WHAT YOU SHOULD DO -> Your task is to repeat the entries exactly from their first line through the line with "The browser window is 1280 px wide. The page", and to stop there.

Structured diff data
┌──

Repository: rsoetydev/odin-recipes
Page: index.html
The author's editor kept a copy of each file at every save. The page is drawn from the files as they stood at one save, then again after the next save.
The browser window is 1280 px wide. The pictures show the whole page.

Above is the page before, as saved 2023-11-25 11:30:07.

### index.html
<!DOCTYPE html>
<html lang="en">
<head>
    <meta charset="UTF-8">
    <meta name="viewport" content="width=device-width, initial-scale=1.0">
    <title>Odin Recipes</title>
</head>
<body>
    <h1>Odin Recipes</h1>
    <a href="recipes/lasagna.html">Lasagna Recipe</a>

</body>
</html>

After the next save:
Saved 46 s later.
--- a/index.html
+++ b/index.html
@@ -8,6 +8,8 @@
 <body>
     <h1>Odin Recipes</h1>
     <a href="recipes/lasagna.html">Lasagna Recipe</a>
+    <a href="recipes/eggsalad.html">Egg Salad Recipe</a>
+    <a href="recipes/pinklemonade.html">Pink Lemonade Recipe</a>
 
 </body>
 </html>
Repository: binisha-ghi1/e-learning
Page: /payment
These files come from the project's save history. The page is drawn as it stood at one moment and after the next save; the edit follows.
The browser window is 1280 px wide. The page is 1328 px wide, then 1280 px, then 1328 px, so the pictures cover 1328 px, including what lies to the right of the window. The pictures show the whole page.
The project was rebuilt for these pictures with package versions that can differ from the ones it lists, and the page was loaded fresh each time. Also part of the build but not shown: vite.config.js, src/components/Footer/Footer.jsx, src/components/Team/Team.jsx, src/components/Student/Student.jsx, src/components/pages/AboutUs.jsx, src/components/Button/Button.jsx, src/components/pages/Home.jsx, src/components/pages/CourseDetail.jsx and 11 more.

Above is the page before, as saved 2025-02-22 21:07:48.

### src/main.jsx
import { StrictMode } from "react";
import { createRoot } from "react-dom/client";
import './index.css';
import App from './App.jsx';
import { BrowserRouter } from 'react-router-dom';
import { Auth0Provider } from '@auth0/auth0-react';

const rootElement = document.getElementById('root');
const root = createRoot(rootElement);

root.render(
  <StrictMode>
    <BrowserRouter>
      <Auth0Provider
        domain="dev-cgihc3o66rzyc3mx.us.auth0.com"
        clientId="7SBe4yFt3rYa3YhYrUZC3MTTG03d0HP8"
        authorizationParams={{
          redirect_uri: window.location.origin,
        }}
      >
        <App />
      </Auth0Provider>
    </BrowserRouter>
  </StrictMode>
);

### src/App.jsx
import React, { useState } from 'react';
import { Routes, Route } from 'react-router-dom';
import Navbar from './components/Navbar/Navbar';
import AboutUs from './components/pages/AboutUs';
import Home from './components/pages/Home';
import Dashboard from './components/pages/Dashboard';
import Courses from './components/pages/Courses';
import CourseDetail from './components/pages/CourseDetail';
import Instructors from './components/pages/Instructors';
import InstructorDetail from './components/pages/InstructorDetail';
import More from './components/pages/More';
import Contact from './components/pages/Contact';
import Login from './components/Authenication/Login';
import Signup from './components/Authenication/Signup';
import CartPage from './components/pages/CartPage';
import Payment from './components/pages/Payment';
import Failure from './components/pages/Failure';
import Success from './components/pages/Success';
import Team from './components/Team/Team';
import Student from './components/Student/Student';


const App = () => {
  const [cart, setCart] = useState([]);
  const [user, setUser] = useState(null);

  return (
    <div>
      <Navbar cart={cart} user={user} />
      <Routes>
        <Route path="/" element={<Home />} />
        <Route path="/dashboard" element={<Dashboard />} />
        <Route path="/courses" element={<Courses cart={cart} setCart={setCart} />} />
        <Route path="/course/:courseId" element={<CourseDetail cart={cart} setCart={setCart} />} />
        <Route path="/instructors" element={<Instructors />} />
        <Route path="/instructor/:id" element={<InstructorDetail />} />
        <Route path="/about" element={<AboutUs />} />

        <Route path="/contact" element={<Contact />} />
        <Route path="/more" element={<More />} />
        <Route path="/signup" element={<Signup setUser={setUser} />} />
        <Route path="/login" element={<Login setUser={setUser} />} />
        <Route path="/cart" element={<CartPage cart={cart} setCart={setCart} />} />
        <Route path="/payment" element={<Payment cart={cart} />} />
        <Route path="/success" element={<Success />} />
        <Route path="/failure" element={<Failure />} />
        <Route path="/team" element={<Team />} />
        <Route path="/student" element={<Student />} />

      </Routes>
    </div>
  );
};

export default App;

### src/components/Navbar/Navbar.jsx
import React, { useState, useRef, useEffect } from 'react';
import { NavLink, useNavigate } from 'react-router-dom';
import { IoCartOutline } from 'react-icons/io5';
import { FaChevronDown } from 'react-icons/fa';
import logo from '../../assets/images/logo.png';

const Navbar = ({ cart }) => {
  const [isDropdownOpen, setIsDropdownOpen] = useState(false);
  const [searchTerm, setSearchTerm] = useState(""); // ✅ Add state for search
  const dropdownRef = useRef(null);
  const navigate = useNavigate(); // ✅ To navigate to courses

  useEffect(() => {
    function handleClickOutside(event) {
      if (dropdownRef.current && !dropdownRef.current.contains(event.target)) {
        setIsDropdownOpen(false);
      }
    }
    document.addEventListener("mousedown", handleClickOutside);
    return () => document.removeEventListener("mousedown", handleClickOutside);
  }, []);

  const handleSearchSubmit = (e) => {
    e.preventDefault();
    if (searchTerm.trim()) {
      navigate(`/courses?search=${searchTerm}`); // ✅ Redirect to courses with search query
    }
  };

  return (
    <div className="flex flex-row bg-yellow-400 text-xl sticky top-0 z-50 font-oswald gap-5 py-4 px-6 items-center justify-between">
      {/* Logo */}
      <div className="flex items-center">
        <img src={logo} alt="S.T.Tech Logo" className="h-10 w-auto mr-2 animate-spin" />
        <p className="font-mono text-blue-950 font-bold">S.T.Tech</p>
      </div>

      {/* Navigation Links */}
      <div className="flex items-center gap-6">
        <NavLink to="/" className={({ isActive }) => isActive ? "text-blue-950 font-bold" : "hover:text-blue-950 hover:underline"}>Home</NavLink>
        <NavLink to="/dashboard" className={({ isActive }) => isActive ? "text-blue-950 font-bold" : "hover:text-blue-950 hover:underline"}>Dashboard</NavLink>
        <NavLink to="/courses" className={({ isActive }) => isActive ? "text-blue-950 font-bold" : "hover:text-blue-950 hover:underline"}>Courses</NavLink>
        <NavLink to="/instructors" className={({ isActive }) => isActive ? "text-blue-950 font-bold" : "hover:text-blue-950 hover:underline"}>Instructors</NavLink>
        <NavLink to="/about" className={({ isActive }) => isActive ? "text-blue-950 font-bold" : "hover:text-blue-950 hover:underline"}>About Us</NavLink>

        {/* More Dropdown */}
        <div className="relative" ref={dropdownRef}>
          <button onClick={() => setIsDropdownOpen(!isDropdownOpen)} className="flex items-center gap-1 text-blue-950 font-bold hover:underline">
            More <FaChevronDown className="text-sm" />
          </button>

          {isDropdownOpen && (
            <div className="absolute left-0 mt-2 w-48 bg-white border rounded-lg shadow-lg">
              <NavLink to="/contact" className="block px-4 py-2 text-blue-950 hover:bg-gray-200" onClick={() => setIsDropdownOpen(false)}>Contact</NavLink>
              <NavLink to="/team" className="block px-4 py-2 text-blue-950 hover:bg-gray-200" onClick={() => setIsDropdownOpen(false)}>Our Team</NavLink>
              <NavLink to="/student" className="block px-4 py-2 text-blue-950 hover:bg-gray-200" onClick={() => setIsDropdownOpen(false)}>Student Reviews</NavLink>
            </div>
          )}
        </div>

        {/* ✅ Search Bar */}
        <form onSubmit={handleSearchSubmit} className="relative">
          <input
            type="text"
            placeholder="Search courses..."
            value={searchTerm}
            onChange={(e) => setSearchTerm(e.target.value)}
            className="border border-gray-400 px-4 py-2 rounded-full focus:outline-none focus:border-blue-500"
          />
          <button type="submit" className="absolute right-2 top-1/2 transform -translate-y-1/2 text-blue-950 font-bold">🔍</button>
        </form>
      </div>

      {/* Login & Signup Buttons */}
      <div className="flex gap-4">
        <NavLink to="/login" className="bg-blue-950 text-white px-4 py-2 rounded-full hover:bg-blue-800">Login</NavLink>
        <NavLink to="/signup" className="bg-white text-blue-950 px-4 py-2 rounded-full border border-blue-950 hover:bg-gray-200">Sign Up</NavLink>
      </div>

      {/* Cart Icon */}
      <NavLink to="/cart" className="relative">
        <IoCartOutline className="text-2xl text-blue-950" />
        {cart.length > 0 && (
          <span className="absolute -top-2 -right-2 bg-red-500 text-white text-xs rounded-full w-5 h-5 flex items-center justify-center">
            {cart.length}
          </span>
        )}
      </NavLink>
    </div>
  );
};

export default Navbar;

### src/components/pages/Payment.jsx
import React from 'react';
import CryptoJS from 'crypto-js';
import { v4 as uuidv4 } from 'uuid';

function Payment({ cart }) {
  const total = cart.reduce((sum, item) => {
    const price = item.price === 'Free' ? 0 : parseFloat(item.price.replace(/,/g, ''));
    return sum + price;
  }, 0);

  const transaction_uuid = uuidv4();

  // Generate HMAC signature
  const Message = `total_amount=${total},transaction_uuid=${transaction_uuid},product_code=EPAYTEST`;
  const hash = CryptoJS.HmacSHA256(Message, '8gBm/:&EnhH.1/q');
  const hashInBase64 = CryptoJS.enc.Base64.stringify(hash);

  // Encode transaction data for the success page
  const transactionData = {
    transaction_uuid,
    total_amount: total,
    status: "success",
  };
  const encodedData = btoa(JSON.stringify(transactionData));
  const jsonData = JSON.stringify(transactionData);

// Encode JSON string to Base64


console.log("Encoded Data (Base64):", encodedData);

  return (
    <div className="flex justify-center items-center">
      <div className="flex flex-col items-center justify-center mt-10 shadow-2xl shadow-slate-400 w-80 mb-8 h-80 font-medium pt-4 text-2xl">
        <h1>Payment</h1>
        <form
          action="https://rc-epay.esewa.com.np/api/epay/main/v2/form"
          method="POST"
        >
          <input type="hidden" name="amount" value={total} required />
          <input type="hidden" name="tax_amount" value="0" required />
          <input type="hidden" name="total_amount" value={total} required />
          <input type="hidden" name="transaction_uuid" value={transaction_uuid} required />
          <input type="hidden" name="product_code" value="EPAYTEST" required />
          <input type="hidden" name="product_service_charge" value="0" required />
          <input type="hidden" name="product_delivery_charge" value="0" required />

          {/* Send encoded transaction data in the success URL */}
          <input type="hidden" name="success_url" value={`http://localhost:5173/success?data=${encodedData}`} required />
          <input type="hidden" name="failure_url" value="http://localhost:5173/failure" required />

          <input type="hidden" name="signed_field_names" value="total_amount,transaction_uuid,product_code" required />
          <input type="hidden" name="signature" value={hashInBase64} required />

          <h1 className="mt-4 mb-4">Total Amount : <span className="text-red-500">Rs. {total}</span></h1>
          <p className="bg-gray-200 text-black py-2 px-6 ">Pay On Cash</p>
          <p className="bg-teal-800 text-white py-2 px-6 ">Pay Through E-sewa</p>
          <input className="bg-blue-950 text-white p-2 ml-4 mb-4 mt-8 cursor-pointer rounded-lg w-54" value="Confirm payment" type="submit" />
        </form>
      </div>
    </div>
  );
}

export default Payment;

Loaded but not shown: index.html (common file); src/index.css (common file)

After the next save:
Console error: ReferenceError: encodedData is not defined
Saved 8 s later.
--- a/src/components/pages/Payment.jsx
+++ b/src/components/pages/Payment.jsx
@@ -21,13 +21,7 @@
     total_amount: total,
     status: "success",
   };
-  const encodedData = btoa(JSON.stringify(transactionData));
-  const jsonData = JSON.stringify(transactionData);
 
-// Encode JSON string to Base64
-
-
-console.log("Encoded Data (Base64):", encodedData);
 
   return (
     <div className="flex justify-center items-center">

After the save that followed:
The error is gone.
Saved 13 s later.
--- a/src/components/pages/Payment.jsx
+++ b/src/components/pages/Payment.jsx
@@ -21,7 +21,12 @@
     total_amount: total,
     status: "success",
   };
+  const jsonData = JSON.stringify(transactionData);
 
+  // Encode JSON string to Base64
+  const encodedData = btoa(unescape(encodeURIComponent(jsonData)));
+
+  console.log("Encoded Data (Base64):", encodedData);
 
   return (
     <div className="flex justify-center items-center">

└──

RESPONSE ->
Repository: rsoetydev/odin-recipes
Page: index.html
The author's editor kept a copy of each file at every save. The page is drawn from the files as they stood at one save, then again after the next save.
The browser window is 1280 px wide. The pictures show the whole page.

Above is the page before, as saved 2023-11-25 11:30:07.

### index.html
<!DOCTYPE html>
<html lang="en">
<head>
    <meta charset="UTF-8">
    <meta name="viewport" content="width=device-width, initial-scale=1.0">
    <title>Odin Recipes</title>
</head>
<body>
    <h1>Odin Recipes</h1>
    <a href="recipes/lasagna.html">Lasagna Recipe</a>

</body>
</html>

After the next save:
Saved 46 s later.
--- a/index.html
+++ b/index.html
@@ -8,6 +8,8 @@
 <body>
     <h1>Odin Recipes</h1>
     <a href="recipes/lasagna.html">Lasagna Recipe</a>
+    <a href="recipes/eggsalad.html">Egg Salad Recipe</a>
+    <a href="recipes/pinklemonade.html">Pink Lemonade Recipe</a>
 
 </body>
 </html>
Repository: binisha-ghi1/e-learning
Page: /payment
These files come from the project's save history. The page is drawn as it stood at one moment and after the next save; the edit follows.
The browser window is 1280 px wide. The page is 1328 px wide, then 1280 px, then 1328 px, so the pictures cover 1328 px, including what lies to the right of the window. The pictures show the whole page.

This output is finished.